Comment from Sikorski, Wade

I strongly encourage Northwest to take the strongest measures to reduce climate change. My family owns a ranch in southeastern Montana, and it is very clear to me that we are already suffering harm from climate change. Over the last decade, I have noticed that steel fence posts are being driven into the ground by spring blizzards. I increasingly find myself jacking up steel posts up out of the ground when I make the rounds checking fences in the spring, where I never used to do that. It didn’t used to be a problem. The wire would break, but the ground would be frozen and the steel posts would stay where they were. I take this as a sign of the climate crisis. It isn't the only symptom. On another part of our ranch, we have a draw that is filled with trees. We discovered that they are all aging, near death, and no new trees are replacing them. We invited a government scientist in to try and figure out what was wrong. He had us fence in two test plots on the draw. One we grazed heavily, the other we didn’t graze at all. Grazing didn’t change anything. The scientist told us that he believes that the reason the trees are not reproducing is because of a change in the hydrological cycle due to global warming. As it was with the steel posts, the warmer winters are melting snow throughout the winter. Snow does not accumulate on the ground the way that it used to, piling up deep in the draws where the trees are. Without the heavy snow to water the sprouts and to delay the grass, the trees are finding it too hard to compete against the grass in the draws. As a result of global warming we are losing the small number of native trees that we have on our place Some of the changes I have notice have serious economic consequences. On our ranch, we have a flood irrigation system of about 60 acres. When I was a child, the spring melt usually filled the system of dikes with runoff from top to bottom. Some years, we might have had 2 or 3 times as much water as we needed to flood all the dikes. One of my most vivid memories of my childhood was standing on a muddy dike in the middle of this project, water all around me like a sea. I was little more than 3 feet tall, and I would have been in over my head on either side if I fell in. I remember how tired I was, dragging 10 pounds of mud on each boot, and thinking how cold the water would be if I slipped and fell into the water. Today, I don’t have to worry about that anymore because the water doesn’t come anymore. For most of the last decade, I could walk the lands between the dikes and not even get my shoes wet. Perhaps our annual precipitation has declined, but not by that much.

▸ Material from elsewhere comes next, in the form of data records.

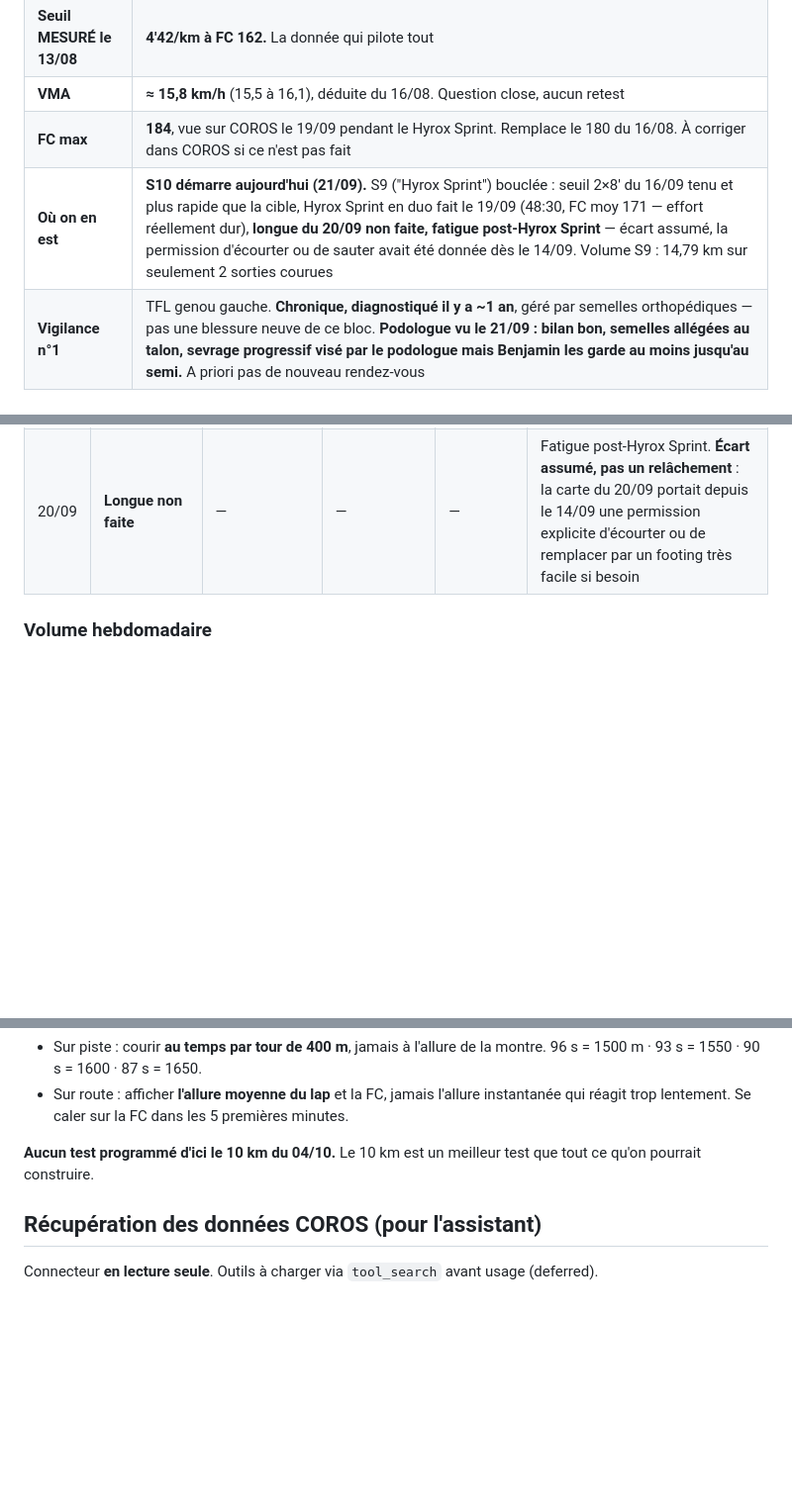
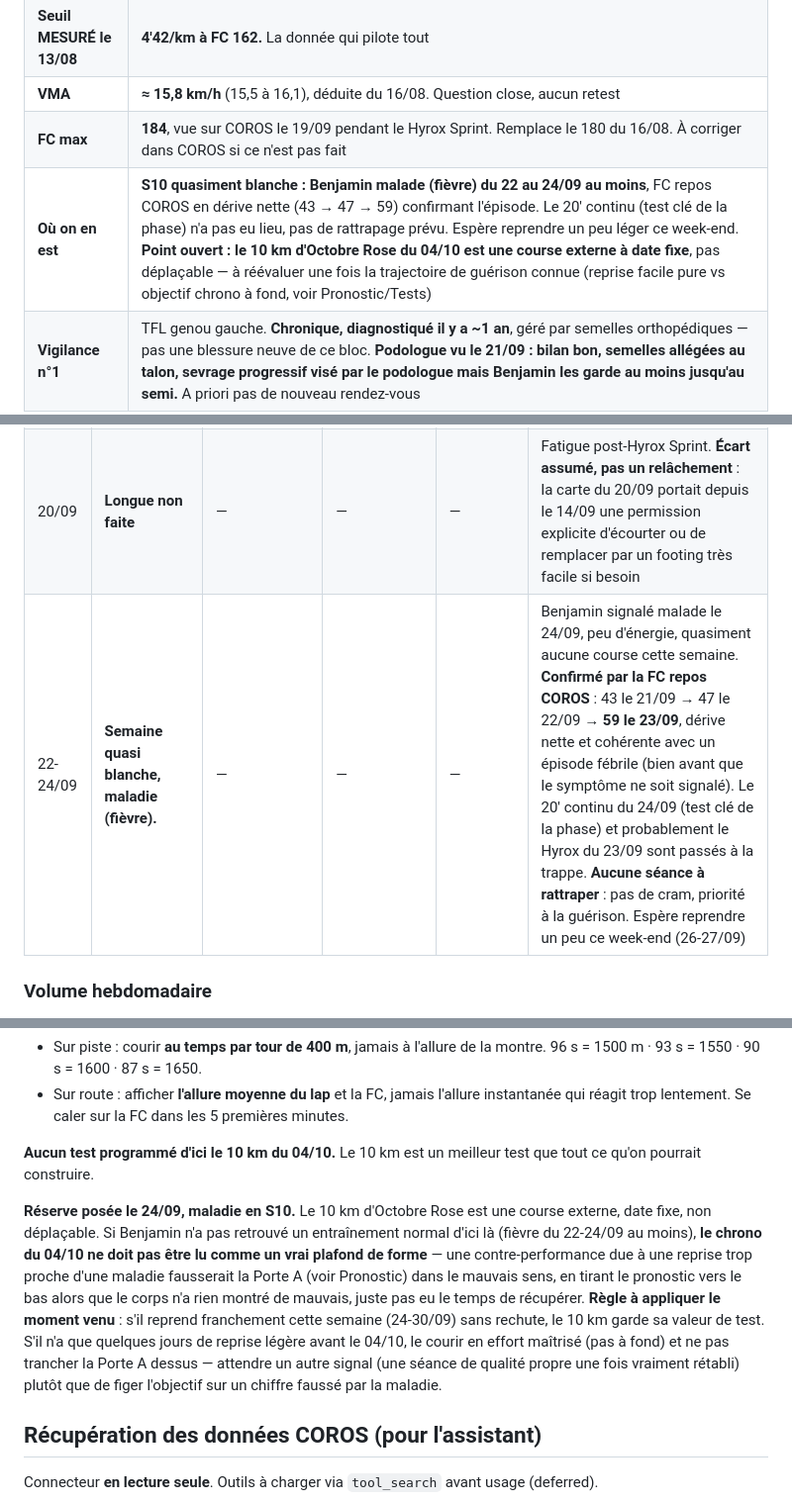
Before and after one commit to bensaintsever/prea-semi-benja, a Markdown page: Suivi_Semi_Toulouse.md, 3 parts joined by grey strips. Shown at 99% size. Drawn GitHub-style; blank space fills up the shorter version.

Commit message:
docs: log the S10 illness week, flag risk to the 04/10 10k test reading
Benjamin reports fever and near-zero running since 22/09. Resting HR
on COROS backs it up independently: 43 -> 47 -> 59 bpm over three days,
a classic illness signature that preceded the symptom report. The 20'
continu test (this phase's key session) didn't happen and isn't being
crammed back in.

Since the 10k on 04/10 is an external race on a fixed date, added a
caveat to the reopening-gate logic: if recovery is still recent by
race day, that result shouldn't be read as a true fitness ceiling for
Porte A — recommend an effort-controlled run and waiting for a cleaner
signal instead of anchoring the pace decision to an illness-suppressed
time.

Co-Authored-By: Claude Sonnet 5 <noreply@anthropic.com>

```diff
--- a/Suivi_Semi_Toulouse.md
+++ b/Suivi_Semi_Toulouse.md
@@ -15,7 +15,7 @@ Le plan lui-même est dans **`index.html`**, qui s'ouvre directement sur la séa
 | **Seuil MESURÉ le 13/08** | **4'42/km à FC 162.** La donnée qui pilote tout |
 | **VMA** | **≈ 15,8 km/h** (15,5 à 16,1), déduite du 16/08. Question close, aucun retest |
 | **FC max** | **184**, vue sur COROS le 19/09 pendant le Hyrox Sprint. Remplace le 180 du 16/08. À corriger dans COROS si ce n'est pas fait |
-| **Où on en est** | **S10 démarre aujourd'hui (21/09).** S9 ("Hyrox Sprint") bouclée : seuil 2×8' du 16/09 tenu et plus rapide que la cible, Hyrox Sprint en duo fait le 19/09 (48:30, FC moy 171 — effort réellement dur), **longue du 20/09 non faite, fatigue post-Hyrox Sprint** — écart assumé, la permission d'écourter ou de sauter avait été donnée dès le 14/09. Volume S9 : 14,79 km sur seulement 2 sorties courues |
+| **Où on en est** | **S10 quasiment blanche : Benjamin malade (fièvre) du 22 au 24/09 au moins**, FC repos COROS en dérive nette (43 → 47 → 59) confirmant l'épisode. Le 20' continu (test clé de la phase) n'a pas eu lieu, pas de rattrapage prévu. Espère reprendre un peu léger ce week-end. **Point ouvert : le 10 km d'Octobre Rose du 04/10 est une course externe à date fixe**, pas déplaçable — à réévaluer une fois la trajectoire de guérison connue (reprise facile pure vs objectif chrono à fond, voir Pronostic/Tests) |
 | **Vigilance n°1** | TFL genou gauche. **Chronique, diagnostiqué il y a ~1 an**, géré par semelles orthopédiques — pas une blessure neuve de ce bloc. **Podologue vu le 21/09 : bilan bon, semelles allégées au talon, sevrage progressif visé par le podologue mais Benjamin les garde au moins jusqu'au semi.** A priori pas de nouveau rendez-vous |
 | **Vigilance n°2** | **Hanche droite latérale.** Deux épisodes fin août (27 et 29/08), **silencieuse depuis le 01/09**, confirmée les 13/09 et 15/09. **2 jours de silence conjoint genou + hanche** (13/09, 15/09) sur les 3 semaines requises pour rouvrir la question de l'objectif de temps (voir Pronostic) |
 
@@ -357,6 +357,7 @@ Repères : les réserves de glycogène couvrent 90 à 120 min d'effort. Consensu
 | **16/09** | Seuil 2×8' (S9, "Hyrox Sprint"), **en Sonicblast confirmé** | 7,76 km | bloc 1 : 4'42 (FC158, pic164) · bloc 2 : 4'39 (FC159, pic164) | 145 | Cible 4'42-4'50 : **les deux blocs à l'allure cible ou plus rapides**, moyenne 4'40. FC plus basse qu'au 09/09 (159 contre 164) pour une allure plus rapide (4'40 contre 4'48) : signal de forme, une seule séance ne suffit pas à conclure. COROS : Training Focus "Threshold", Performance "Good". Semelles orthopédiques remises, mais **chauffe légère quand même** (Benjamin, 18/09 : « je pense que ça a un peu chauffé aussi quand même »), moins marquée qu'au 15/09 sans semelles mais pas nulle — voir section chaussures, l'attribution au seul retrait des semelles est à revoir. **Nouvelle sensation dans le bas des quadriceps, surtout à gauche** — pas de gêne genou/hanche signalée ce jour, aucun point ajouté à leur frise. Troisième point du graphique "Allure au seuil" |
 | **19/09** | **Hyrox Sprint, en duo** | 3,45 km (39 mouvements) | 7'11/km moy | 171 (pic **184**, nouveau FC max) | 48:30. **FC moyenne 171 sur 48 minutes** : effort réellement dur, pas un format allégé malgré le nom "sprint". **Nouveau FC max vu par Benjamin sur COROS (184, remplace 180)** : l'API n'expose pas ce pic pour ce type d'activité, seulement des moyennes de segment (jusqu'à 178 sur quelques secondes), donc ce chiffre vient de sa lecture directe, pas d'une requête vérifiée. Cohérent avec la fatigue déclarée pour la longue du lendemain. Non compté dans le volume course (convention habituelle Hyrox/muscu, hors de portée de COROS pour le ratio de charge) |
 | 20/09 | **Longue non faite** | — | — | — | Fatigue post-Hyrox Sprint. **Écart assumé, pas un relâchement** : la carte du 20/09 portait depuis le 14/09 une permission explicite d'écourter ou de remplacer par un footing très facile si besoin |
+| 22-24/09 | **Semaine quasi blanche, maladie (fièvre).** | — | — | — | Benjamin signalé malade le 24/09, peu d'énergie, quasiment aucune course cette semaine. **Confirmé par la FC repos COROS** : 43 le 21/09 → 47 le 22/09 → **59 le 23/09**, dérive nette et cohérente avec un épisode fébrile (bien avant que le symptôme ne soit signalé). Le 20' continu du 24/09 (test clé de la phase) et probablement le Hyrox du 23/09 sont passés à la trappe. **Aucune séance à rattraper** : pas de cram, priorité à la guérison. Espère reprendre un peu ce week-end (26-27/09) |
 
 ### Volume hebdomadaire
 
@@ -401,6 +402,8 @@ Pacing corrigé pour un prochain CLM : 0-10' à 4'45, 10-20' à 4'40, 20-30' tou
 - Sur route : afficher **l'allure moyenne du lap** et la FC, jamais l'allure instantanée qui réagit trop lentement. Se caler sur la FC dans les 5 premières minutes.
 
 **Aucun test programmé d'ici le 10 km du 04/10.** Le 10 km est un meilleur test que tout ce qu'on pourrait construire.
+
+**Réserve posée le 24/09, maladie en S10.** Le 10 km d'Octobre Rose est une course externe, date fixe, non déplaçable. Si Benjamin n'a pas retrouvé un entraînement normal d'ici là (fièvre du 22-24/09 au moins), **le chrono du 04/10 ne doit pas être lu comme un vrai plafond de forme** — une contre-performance due à une reprise trop proche d'une maladie fausserait la Porte A (voir Pronostic) dans le mauvais sens, en tirant le pronostic vers le bas alors que le corps n'a rien montré de mauvais, juste pas eu le temps de récupérer. **Règle à appliquer le moment venu** : s'il reprend franchement cette semaine (24-30/09) sans rechute, le 10 km garde sa valeur de test. S'il n'a que quelques jours de reprise légère avant le 04/10, le courir en effort maîtrisé (pas à fond) et ne pas trancher la Porte A dessus — attendre un autre signal (une séance de qualité propre une fois vraiment rétabli) plutôt que de figer l'objectif sur un chiffre faussé par la maladie.
 
 ## Récupération des données COROS (pour l'assistant)
 
```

What has happened is that our long cold winters, where the snow accumulated until spring and then melted in a rush, have changed. Now, the snow melts away throughout the winter. By spring, the ground has thawed and the water soaks in before it gets to our irrigation project. This system, which worked really well throughout my childhood, is not flooding anymore. This is a considerable economic loss to my family. The swather windrows used to be too big for me to jump across. Now our yields are only a fraction of what they were. Recently, I saw a study the other day that said that North Dakota could average 50 days a year with temperatures over 100 by the end of the century. Although most of Montana might fair a little better, my end of Montana can expect to have North Dakota's weather. My personal rule of thumb, which is probably conservative, is that every day temperatures are over 100, our yields fall one bushel per acre, two if there is a breeze. We continuous crop using no till. Our yields now are between 20 and 30 bushels per acre. We can assume that half of those days over 100 will be during the growing season. So, if this forecast turns out to be true, and we lose 25 bushels per acre because of higher temperatures, we might not even be getting our seed wheat back by the end of the century. Some people say that we need coal fired electricity because it is cheap. I say there is nothing more expensive than coal. The Montana legislature has a choice to make. Either it chooses to support "cheap" coal, or it chooses to support agriculture. It cannot do both. If we choose "cheap" coal, we are going to lose not only agriculture, but the timber industry and the tourism industry as well. "Cheap" coal is going to bankrupt the state. James Hanson, one of the world's leading climate scientists has said that we need to keep carbon dioxide levels under 350 ppm to keep the Arctic Ocean's ice cover. We are now approaching 390 ppm. If we lose the Arctic ice cover, which reflects most of the energy which reaches it, and it is replaced by open water which absorbs most of the energy reaching it, the world's climate will be irrevocably changed. The huge amounts of carbon dioxide stored in the Siberian and Alaskan tundra will be released. The methane hydrates stored at the bottom of the ocean will bubble up, increasing the greenhouse effect. If we do not dramatically change our energy policy soon, we will live on an entirely different planet, one that is not nearly as favorable to human life. We must move quickly if we are going to save the economy of Montana. But not even that is enough to save the economy of Montana. We must find a way to take carbon out of the air, reducing the concentration of greenhouse gases until they are under 350 ppm again. I would suggest turning biomass into charcoal and plowing it into farmland across Montana. This is one of the cheapest ways to take carbon dioxide out of the air and it will have the added benefit of improving Montana's soil quality.